• _EXERCISE REQUIREMENTS_
Where the word "Main" occurs in a line of the listing below, copy that line.

• _DATA FOR REVIEW_
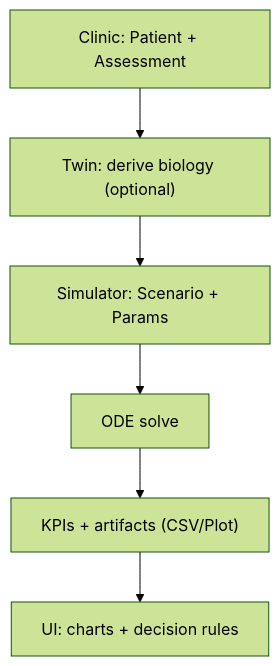
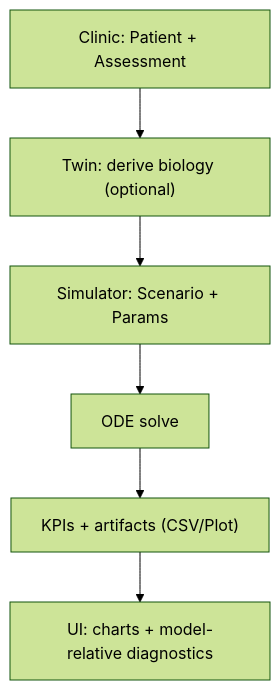
One commit to andreazedda/bmyCure4MM changed the diagram in docs/guides/simulations_gallery.md. Above: the diagram before and after it, drawn with Mermaid (forest theme). The commit also changed other lines of this file and 114 other files, not shown here.

````diff
--- a/docs/guides/simulations_gallery.md
+++ b/docs/guides/simulations_gallery.md
@@ -162,8 +168,8 @@
     ```mermaid
     flowchart TD
       A["Clinic: Patient + Assessment"] --> B["Twin: derive biology (optional)"]
       B --> C["Simulator: Scenario + Params"]
       C --> D["ODE solve"]
       D --> E["KPIs + artifacts (CSV/Plot)"]
-      E --> F["UI: charts + decision rules"]
+      E --> F["UI: charts + model-relative diagnostics"]
     ```
````
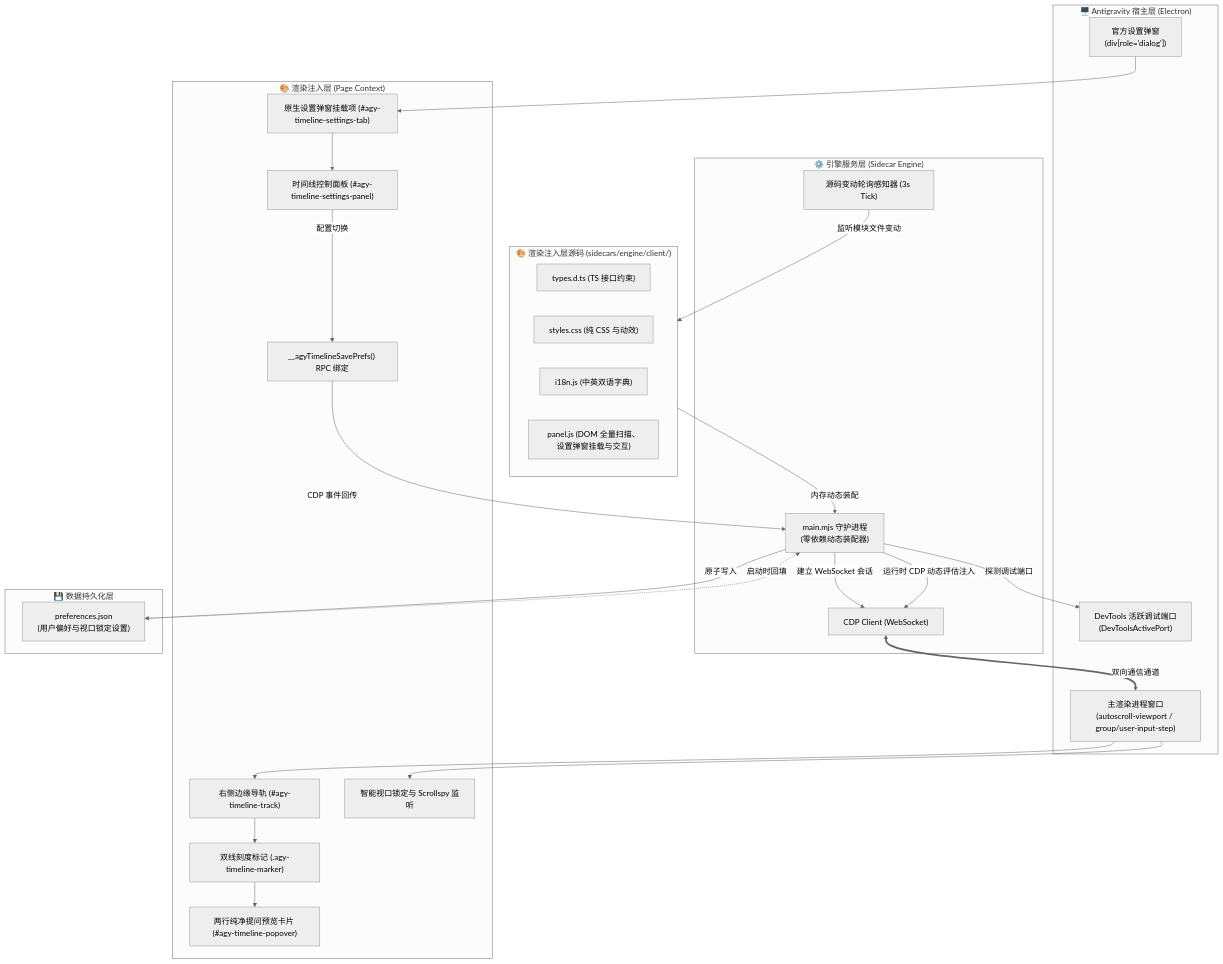
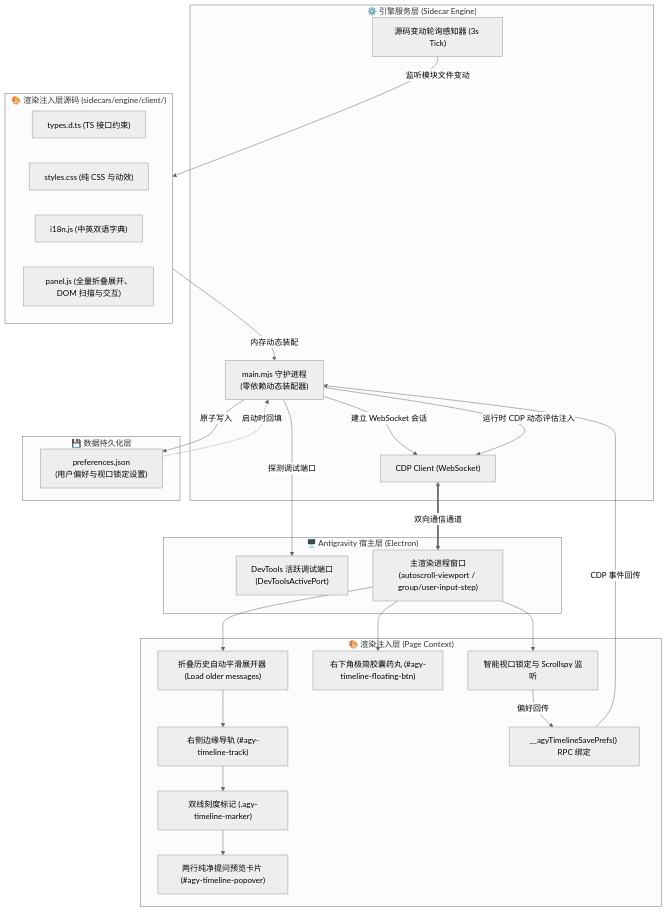
The diagram in ARCHITECTURE.md (moumouye/antigravity-timeline), drawn with Mermaid (neutral theme) before and after one commit. The commit also changed other lines of this file and 5 other files, not shown here.

````diff
--- a/ARCHITECTURE.md
+++ b/ARCHITECTURE.md
@@ -11,54 +11,53 @@
 ```mermaid
 flowchart TB
     subgraph Host ["🖥️ Antigravity 宿主层 (Electron)"]
         DevTools["DevTools 活跃调试端口<br/>(DevToolsActivePort)"]
         Renderer["主渲染进程窗口<br/>(autoscroll-viewport / group/user-input-step)"]
-        NativeSettings["官方设置弹窗<br/>(div[role='dialog'])"]
     end
 
     subgraph Sidecar ["⚙️ 引擎服务层 (Sidecar Engine)"]
         Main["main.mjs 守护进程<br/>(零依赖动态装配器)"]
         CDP["CDP Client (WebSocket)"]
         Watcher["源码变动轮询感知器 (3s Tick)"]
     end
 
     subgraph Client ["🎨 渲染注入层源码 (sidecars/engine/client/)"]
         Types["types.d.ts (TS 接口约束)"]
         Styles["styles.css (纯 CSS 与动效)"]
         I18n["i18n.js (中英双语字典)"]
-        Panel["panel.js (DOM 全量扫描、设置弹窗挂载与交互)"]
+        Panel["panel.js (全量折叠展开、DOM 扫描与交互)"]
     end
 
     subgraph Injected ["🎨 渲染注入层 (Page Context)"]
+        AutoExpand["折叠历史自动平滑展开器 (Load older messages)"]
         Track["右侧边缘导轨 (#agy-timeline-track)"]
         Markers["双线刻度标记 (.agy-timeline-marker)"]
         Popover["两行纯净提问预览卡片 (#agy-timeline-popover)"]
-        SettingsTab["原生设置弹窗挂载项 (#agy-timeline-settings-tab)"]
-        SettingsPanel["时间线控制面板 (#agy-timeline-settings-panel)"]
+        FloatBtn["右下角极简胶囊药丸 (#agy-timeline-floating-btn)"]
         ScrollController["智能视口锁定与 Scrollspy 监听"]
         Binding["__agyTimelineSavePrefs() RPC 绑定"]
     end
 
     subgraph Storage ["💾 数据持久化层"]
         Prefs["preferences.json<br/>(用户偏好与视口锁定设置)"]
     end
 
     Main -->|探测调试端口| DevTools
     Main -->|建立 WebSocket 会话| CDP
     CDP <==>|双向通信通道| Renderer
 
     Watcher -->|监听模块文件变动| Client
     Client -->|内存动态装配| Main
     Main -->|运行时 CDP 动态评估注入| CDP
 
-    Renderer --> Track
+    Renderer --> AutoExpand
+    AutoExpand --> Track
     Track --> Markers
     Markers --> Popover
-    NativeSettings --> SettingsTab
-    SettingsTab --> SettingsPanel
+    Renderer --> FloatBtn
     Renderer --> ScrollController
-    SettingsPanel -->|配置切换| Binding
+    ScrollController -->|偏好回传| Binding
     Binding -->|CDP 事件回传| Main
     Main -->|原子写入| Prefs
     Prefs -.->|启动时回填| Main
 ```
````
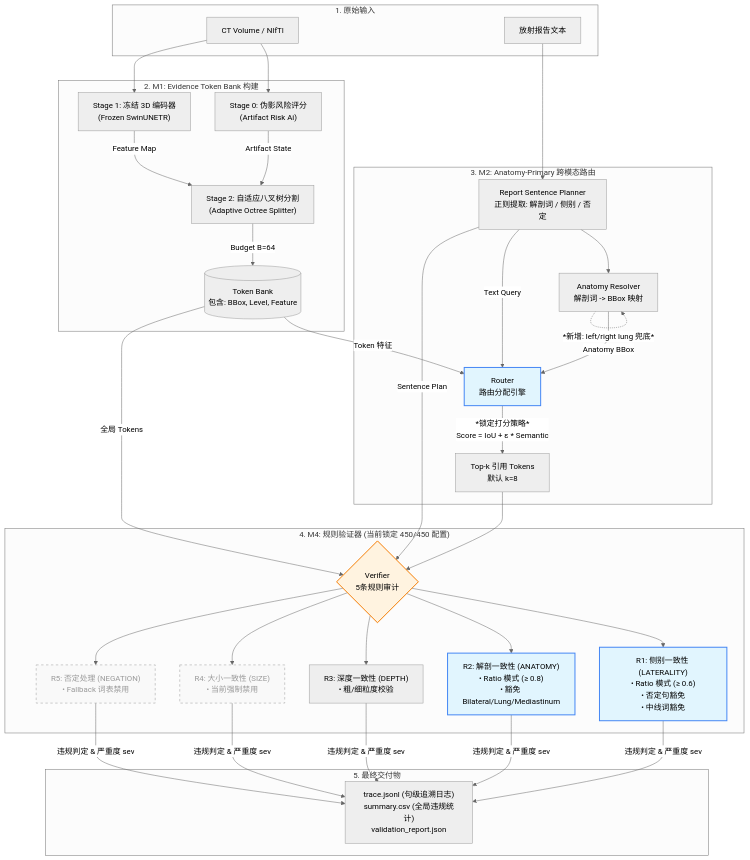
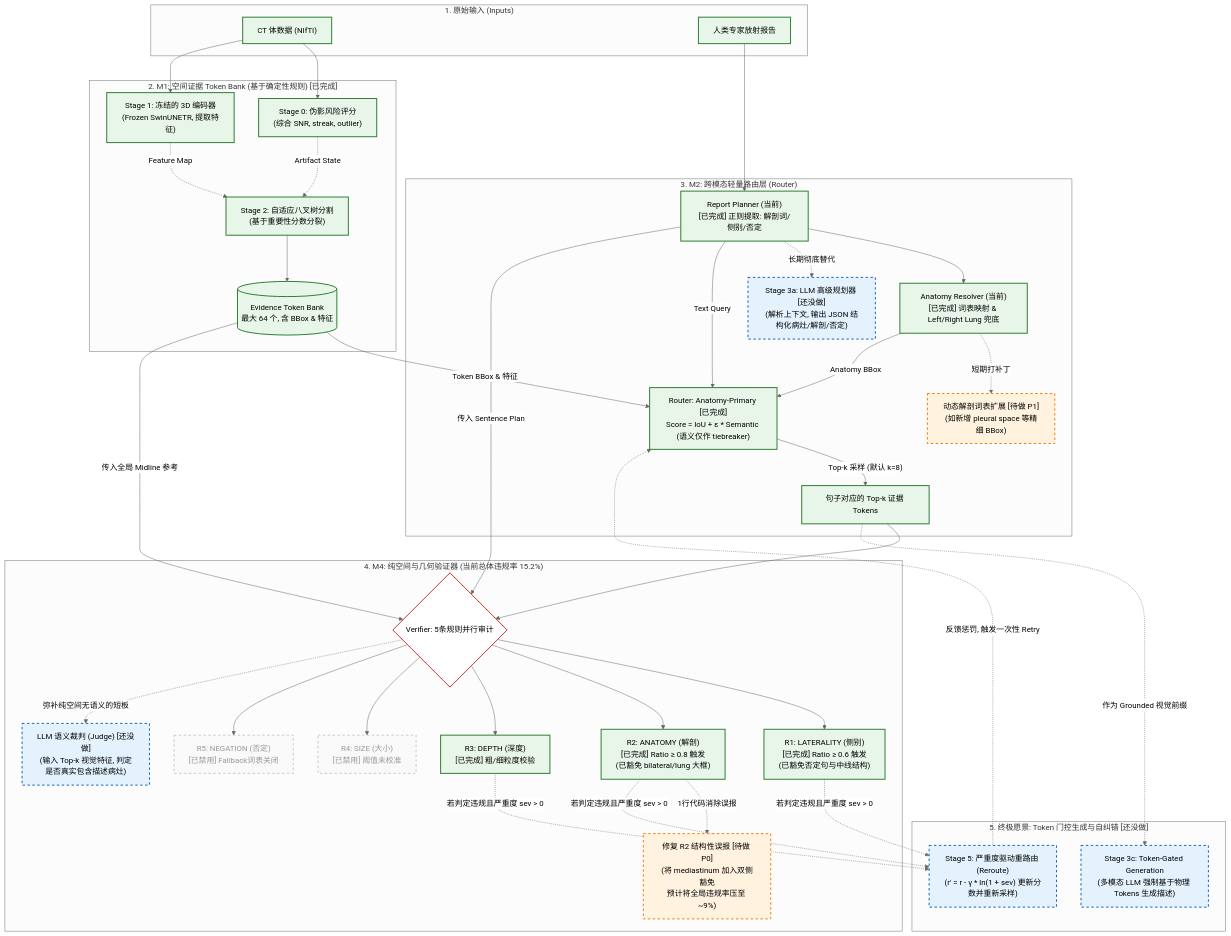
The diagram in PROJECT_REPORT_CN.md (Ricardo-ChenTY/ProveTok_ACM), drawn with Mermaid (neutral theme) before and after one commit. The commit also changed other lines of this file, not shown here.

Commit message:
Update system architecture overview and diagrams

````diff
--- a/PROJECT_REPORT_CN.md
+++ b/PROJECT_REPORT_CN.md
@@ -22,62 +22,76 @@
 ```mermaid
 graph TD
+    classDef done fill:#e8f5e9,stroke:#2e7d32,stroke-width:2px;
+    classDef todo fill:#fff3e0,stroke:#f57c00,stroke-width:2px,stroke-dasharray: 5 5;
+    classDef future fill:#e3f2fd,stroke:#1565c0,stroke-width:2px,stroke-dasharray: 5 5;
     classDef disabled fill:#f9f9f9,stroke:#999,stroke-dasharray: 5 5,color:#999;
-    classDef highlight fill:#e1f5fe,stroke:#4285f4,stroke-width:2px;
-    classDef core fill:#fff3e0,stroke:#f57c00,stroke-width:2px;
+    classDef highlight fill:#fff,stroke:#d32f2f,stroke-width:2px;
 
-    subgraph Inputs ["1. 原始输入"]
-        V["CT Volume / NIfTI"]
-        R["放射报告文本"]
+    subgraph Inputs ["1. 原始输入 (Inputs)"]
+        V["CT 体数据 (NIfTI)"]:::done
+        R["人类专家放射报告"]:::done
     end
 
-    subgraph Stage0_2 ["2. M1: Evidence Token Bank 构建"]
-        S0["Stage 0: 伪影风险评分<br/>(Artifact Risk Ai)"]
-        S1["Stage 1: 冻结 3D 编码器<br/>(Frozen SwinUNETR)"]
-        S2["Stage 2: 自适应八叉树分割<br/>(Adaptive Octree Splitter)"]
-        
+    subgraph Stage0_2 ["2. M1: 空间证据 Token Bank (基于确定性规则) [已完成]"]
+        S0["Stage 0: 伪影风险评分<br/>(综合 SNR, streak, outlier)"]:::done
+        S1["Stage 1: 冻结的 3D 编码器<br/>(Frozen SwinUNETR, 提取特征)"]:::done
+        S2["Stage 2: 自适应八叉树分割<br/>(基于重要性分数分裂)"]:::done
+        TB[("Evidence Token Bank<br/>最大 64 个, 含 BBox & 特征")]:::done
+
         V --> S0 & S1
-        S0 -->|"Artifact State"| S2
-        S1 -->|"Feature Map"| S2
-        S2 -->|"Budget B=64"| TB[("Token Bank<br/>包含: BBox, Level, Feature")]
+        S0 -.->|"Artifact State"| S2
+        S1 -.->|"Feature Map"| S2
+        S2 --> TB
     end
 
-    subgraph Stage3 ["3. M2: Anatomy-Primary 跨模态路由"]
-        P["Report Sentence Planner<br/>正则提取: 解剖词 / 侧别 / 否定"]
-        AR["Anatomy Resolver<br/>解剖词 -> BBox 映射"]
-        RT["Router<br/>路由分配引擎"]
+    subgraph Stage3 ["3. M2: 跨模态轻量路由层 (Router)"]
+        P["Report Planner (当前)<br/>[已完成] 正则提取: 解剖词/侧别/否定"]:::done
+        AR["Anatomy Resolver (当前)<br/>[已完成] 词表映射 & Left/Right Lung 兜底"]:::done
         
+        LLM_P["Stage 3a: LLM 高级规划器 [还没做]<br/>(解析上下文, 输出 JSON 结构化病灶/解剖/否定)"]:::future
+        FixR1["动态解剖词表扩展 [待做 P1]<br/>(如新增 pleural space 等精细 BBox)"]:::todo
+
+        RT["Router: Anatomy-Primary [已完成]<br/>Score = IoU + ε * Semantic (语义仅作 tiebreaker)"]:::done
+
         R --> P
         P --> AR
-        AR -.->|"*新增: left/right lung 兜底*"| AR
-        
+        AR -.->|"短期打补丁"| FixR1
+        P -.->|"长期彻底替代"| LLM_P
+
         P -->|"Text Query"| RT
         AR -->|"Anatomy BBox"| RT
-        TB -->|"Token 特征"| RT
+        TB -->|"Token BBox & 特征"| RT
         
-        RT -->|"*锁定打分策略*<br/>Score = IoU + ε * Semantic"| TKT["Top-k 引用 Tokens<br/>默认 k=8"]
-        class RT highlight
+        RT -->|"Top-k 采样 (默认 k=8)"| TKT["句子对应的 Top-k 证据 Tokens"]:::done
     end
 
-    subgraph Stage4 ["4. M4: 规则验证器 (当前锁定 450/450 配置)"]
-        VF{"Verifier<br/>5条规则审计"}
-        R1["R1: 侧别一致性 (LATERALITY)<br/>• Ratio 模式 (≥ 0.6)<br/>• 否定句豁免<br/>• 中线词豁免"]
-        R2["R2: 解剖一致性 (ANATOMY)<br/>• Ratio 模式 (≥ 0.8)<br/>• 豁免 Bilateral/Lung/Mediastinum"]
-        R3["R3: 深度一致性 (DEPTH)<br/>• 粗/细粒度校验"]
-        R4["R4: 大小一致性 (SIZE)<br/>• 当前强制禁用"]:::disabled
-        R5["R5: 否定处理 (NEGATION)<br/>• Fallback 词表禁用"]:::disabled
+    subgraph Stage4 ["4. M4: 纯空间与几何验证器 (当前总体违规率 15.2%)"]
+        VF{"Verifier: 5条规则并行审计"}:::highlight
         
+        R1["R1: LATERALITY (侧别)<br/>[已完成] Ratio ≥ 0.6 触发<br/>(已豁免否定句与中线结构)"]:::done
+        R2["R2: ANATOMY (解剖)<br/>[已完成] Ratio ≥ 0.8 触发<br/>(已豁免 bilateral/lung 大框)"]:::done
+        R3["R3: DEPTH (深度)<br/>[已完成] 粗/细粒度校验"]:::done
+        R4["R4: SIZE (大小)<br/>[已禁用] 阈值未校准"]:::disabled
+        R5["R5: NEGATION (否定)<br/>[已禁用] Fallback词表关闭"]:::disabled
+
+        FixR2["修复 R2 结构性误报 [待做 P0]<br/>(将 mediastinum 加入双侧豁免<br/>预计将全局违规率压至 ~9%)"]:::todo
+        LLM_J["LLM 语义裁判 (Judge) [还没做]<br/>(输入 Top-k 视觉特征, 判定是否真实包含描述病灶)"]:::future
+
         TKT --> VF
-        P -->|"Sentence Plan"| VF
-        TB -->|"全局 Tokens"| VF
-        
+        P -->|"传入 Sentence Plan"| VF
+        TB -->|"传入全局 Midline 参考"| VF
+
         VF --> R1 & R2 & R3 & R4 & R5
-        class VF core
-        class R1,R2 highlight
+        R2 -.->|"1行代码消除误报"| FixR2
+        VF -.->|"弥补纯空间无语义的短板"| LLM_J
     end
 
-    subgraph Outputs ["5. 最终交付物"]
-        OUT["trace.jsonl (句级追溯日志)<br/>summary.csv (全局违规统计)<br/>validation_report.json"]
+    subgraph Stage5 ["5. 终极愿景: Token 门控生成与自纠错 [还没做]"]
+        TG["Stage 3c: Token-Gated Generation<br/>(多模态 LLM 强制基于物理 Tokens 生成描述)"]:::future
+        SR["Stage 5: 严重度驱动重路由 (Reroute)<br/>(r' = r - γ * ln(1 + sev) 更新分数并重新采样)"]:::future
     end
 
-    R1 & R2 & R3 & R4 & R5 -->|"违规判定 & 严重度 sev"| OUT
+    R1 & R2 & R3 -.->|"若判定违规且严重度 sev > 0"| SR
+    SR -.->|"反馈惩罚, 触发一次性 Retry"| RT
+    TKT -.->|"作为 Grounded 视觉前缀"| TG
 ```
````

• _SOLUTION TO THIS PROBLEM_
         Main["main.mjs 守护进程<br/>(零依赖动态装配器)"]
     Main -->|探测调试端口| DevTools
     Main -->|建立 WebSocket 会话| CDP
     Client -->|内存动态装配| Main
     Main -->|运行时 CDP 动态评估注入| CDP
     Binding -->|CDP 事件回传| Main
     Main -->|原子写入| Prefs
     Prefs -.->|启动时回填| Main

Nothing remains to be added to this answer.